> _ASSIGNMENT_:
Show every line of the data that includes the word "MemoriesService".

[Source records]
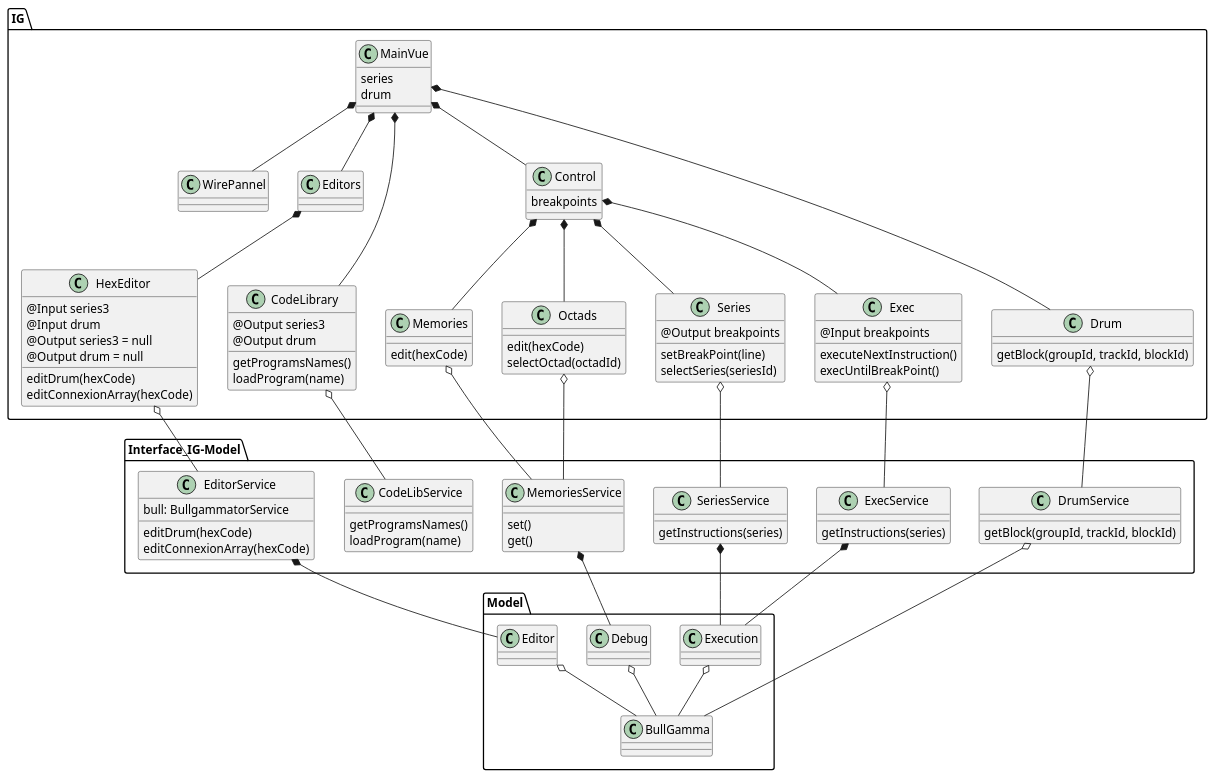
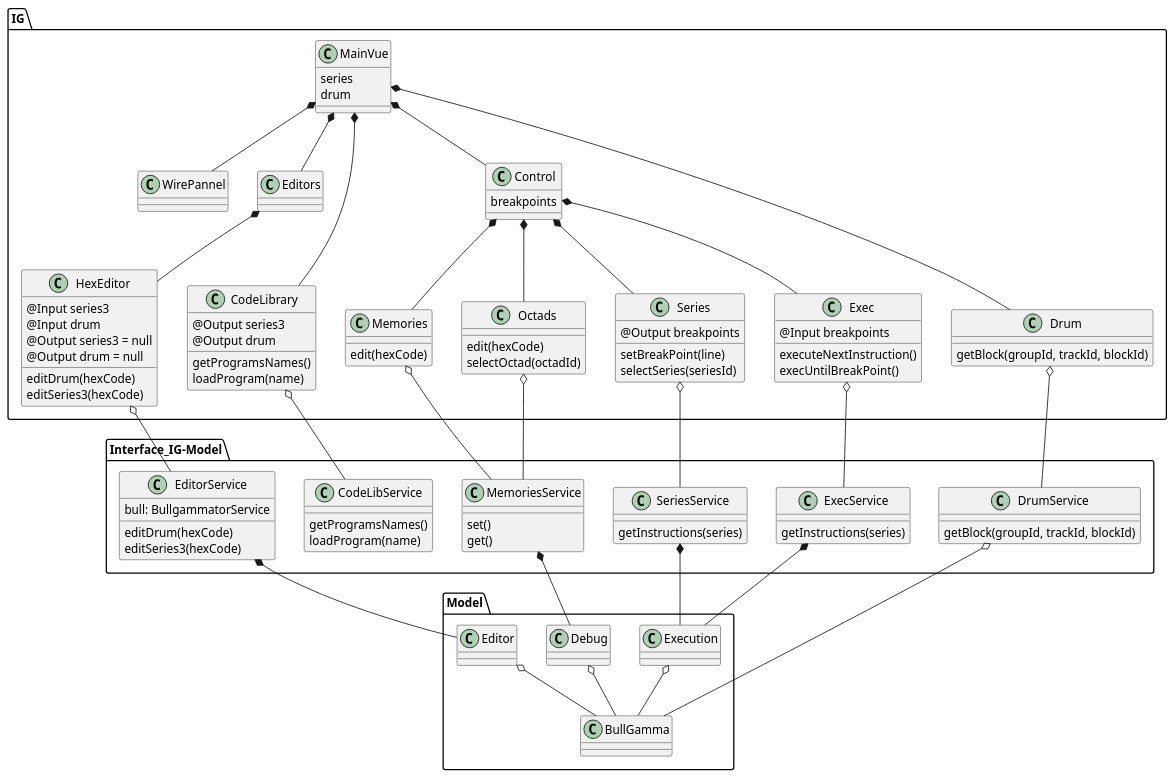
The diagram in design/UI_archi.puml (lutrampal/bullgammator), drawn with PlantUML before and after one commit. The commit also changed 75 other files, not shown here.

```diff
--- a/design/UI_archi.puml
+++ b/design/UI_archi.puml
@@ -1,127 +1,127 @@
 @startuml
 
 package IG {
 	class MainVue {
 		series
 		drum
 	}
 
 	class WirePannel {
 	}
 	MainVue *-- WirePannel
 
 	class Editors {
 	}
 	MainVue *-- Editors
 
 	class HexEditor {
 		@Input series3
 		@Input drum
 		@Output series3 = null
 		@Output drum = null
 		editDrum(hexCode)
-		editConnexionArray(hexCode)
+		editSeries3(hexCode)
 	}
 	Editors *-- HexEditor
 
 	class CodeLibrary {
 		@Output series3
 		@Output drum
 		getProgramsNames()
 		loadProgram(name)
 	}
 	MainVue *--- CodeLibrary
 
 	class Control {
 		breakpoints
 	}
 	MainVue *-- Control
 
 	class Memories {
 		edit(hexCode)
 	}
 	Control *-- Memories
 
 	class Octads {
 		edit(hexCode)
 		selectOctad(octadId)
 	}
 	Control *-- Octads
 
 	class Series {
 		@Output breakpoints
 		setBreakPoint(line)
 		selectSeries(seriesId)
 	}
 	Control *-- Series
 
 	class Exec {
 		@Input breakpoints
 		executeNextInstruction()
 		execUntilBreakPoint()
 	}
 	Control *-- Exec
 
 	class Drum {
 		getBlock(groupId, trackId, blockId)
 	}
 	MainVue *--- Drum
 }
 
 package Interface_IG-Model {
 	class EditorService {
 		bull: BullgammatorService
 		editDrum(hexCode)
-		editConnexionArray(hexCode)
+		editSeries3(hexCode)
 	}
 	HexEditor o-- EditorService
 
 	class CodeLibService {
 		getProgramsNames()
 		loadProgram(name)
 	}
 	CodeLibrary o-- CodeLibService
 
 	class MemoriesService {
 		set()
 		get()
 	}
 	Octads o-- MemoriesService
 	Memories o-- MemoriesService
 
 	class SeriesService {
 		getInstructions(series)
 	}
 	Series o-- SeriesService
 
 	class ExecService {
 		getInstructions(series)
 	}
 	Exec o-- ExecService
 
 	class DrumService {
 		getBlock(groupId, trackId, blockId)
 	}
 	Drum o-- DrumService
 }
 
 package Model {
   class Editor {
   }
 	EditorService *-- Editor
   Editor o-- BullGamma
 
   class Execution {
   }
 	ExecService *-- Execution
 	SeriesService *-- Execution
   Execution o-- BullGamma
 
   class Debug {
   }
 	MemoriesService *-- Debug
   DrumService o-- BullGamma
   Debug o-- BullGamma
 }
 
 @enduml
```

> _ANSWER TO THIS TASK_:
 	class MemoriesService {
 	Octads o-- MemoriesService
 	Memories o-- MemoriesService
 	MemoriesService *-- Debug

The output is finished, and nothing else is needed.